(Revision comparison data)
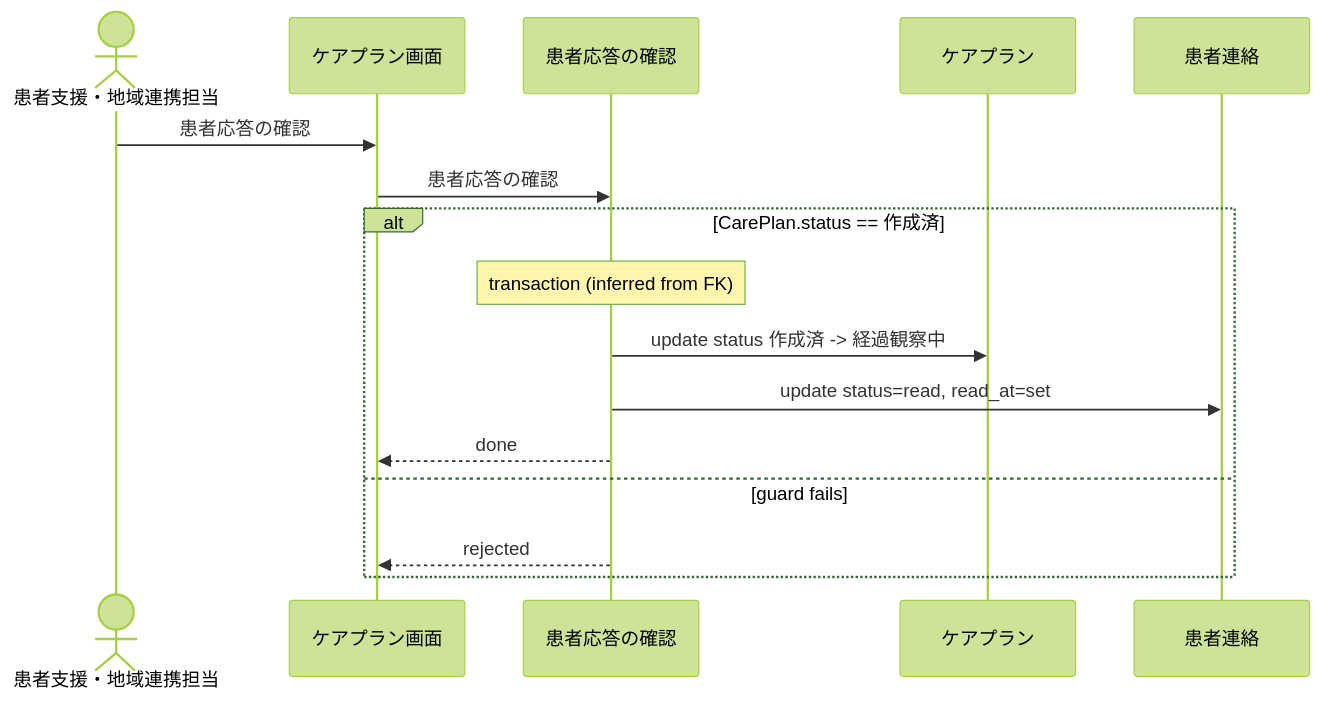
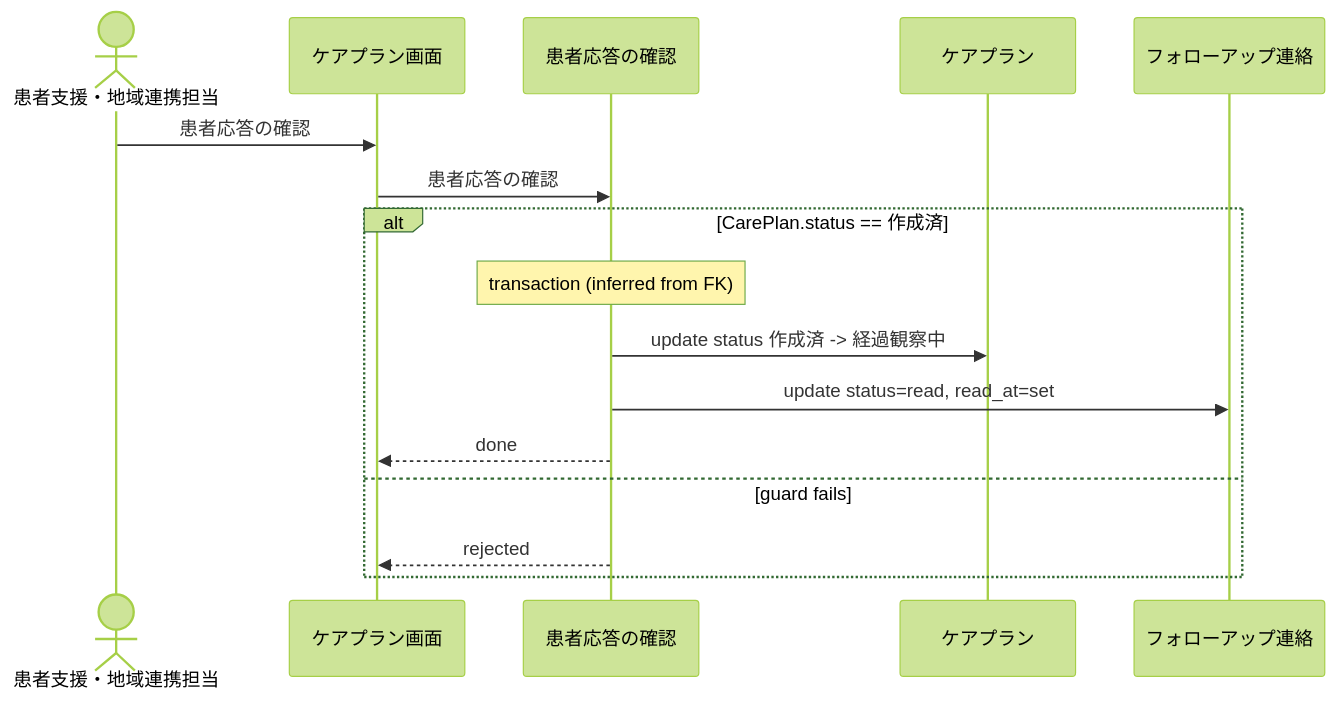
Before and after one commit to manji-0/rdra-ish-dsl: the diagram in samples/clinic-ops/out/uc/sequence_ReviewPatientResponse.mmd, drawn with Mermaid (forest theme). The commit also changed 19 other files, not shown here.

```diff
--- a/samples/clinic-ops/out/uc/sequence_ReviewPatientResponse.mmd
+++ b/samples/clinic-ops/out/uc/sequence_ReviewPatientResponse.mmd
@@ -1,19 +1,19 @@
 %% rdra-ish diagram=sequence scope=usecase:ReviewPatientResponse model=samples/clinic-ops
 %% kinds: actor screen usecase entity
 %% omitted: buc step medium permission
 sequenceDiagram
   actor actor__CareCoordinator as 患者支援・地域連携担当
   participant screen__CarePlanScreen as ケアプラン画面
   participant usecase__ReviewPatientResponse as 患者応答の確認
   participant entity__CarePlan as ケアプラン
-  participant entity__PatientMessage as 患者連絡
+  participant entity__FollowUpMessage as フォローアップ連絡
   actor__CareCoordinator ->> screen__CarePlanScreen: 患者応答の確認
   screen__CarePlanScreen ->> usecase__ReviewPatientResponse: 患者応答の確認
   alt CarePlan.status == 作成済
     Note over usecase__ReviewPatientResponse: transaction (inferred from FK)
     usecase__ReviewPatientResponse ->> entity__CarePlan: update status 作成済 -> 経過観察中
-    usecase__ReviewPatientResponse ->> entity__PatientMessage: update status=read, read_at=set
+    usecase__ReviewPatientResponse ->> entity__FollowUpMessage: update status=read, read_at=set
     usecase__ReviewPatientResponse -->> screen__CarePlanScreen: done
   else guard fails
     usecase__ReviewPatientResponse -->> screen__CarePlanScreen: rejected
   end
```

--- YOUR ASSIGNMENT ---
If a line of the entries above includes the word "update", count it; then state the total and nothing else.

--- SOLUTION ---
3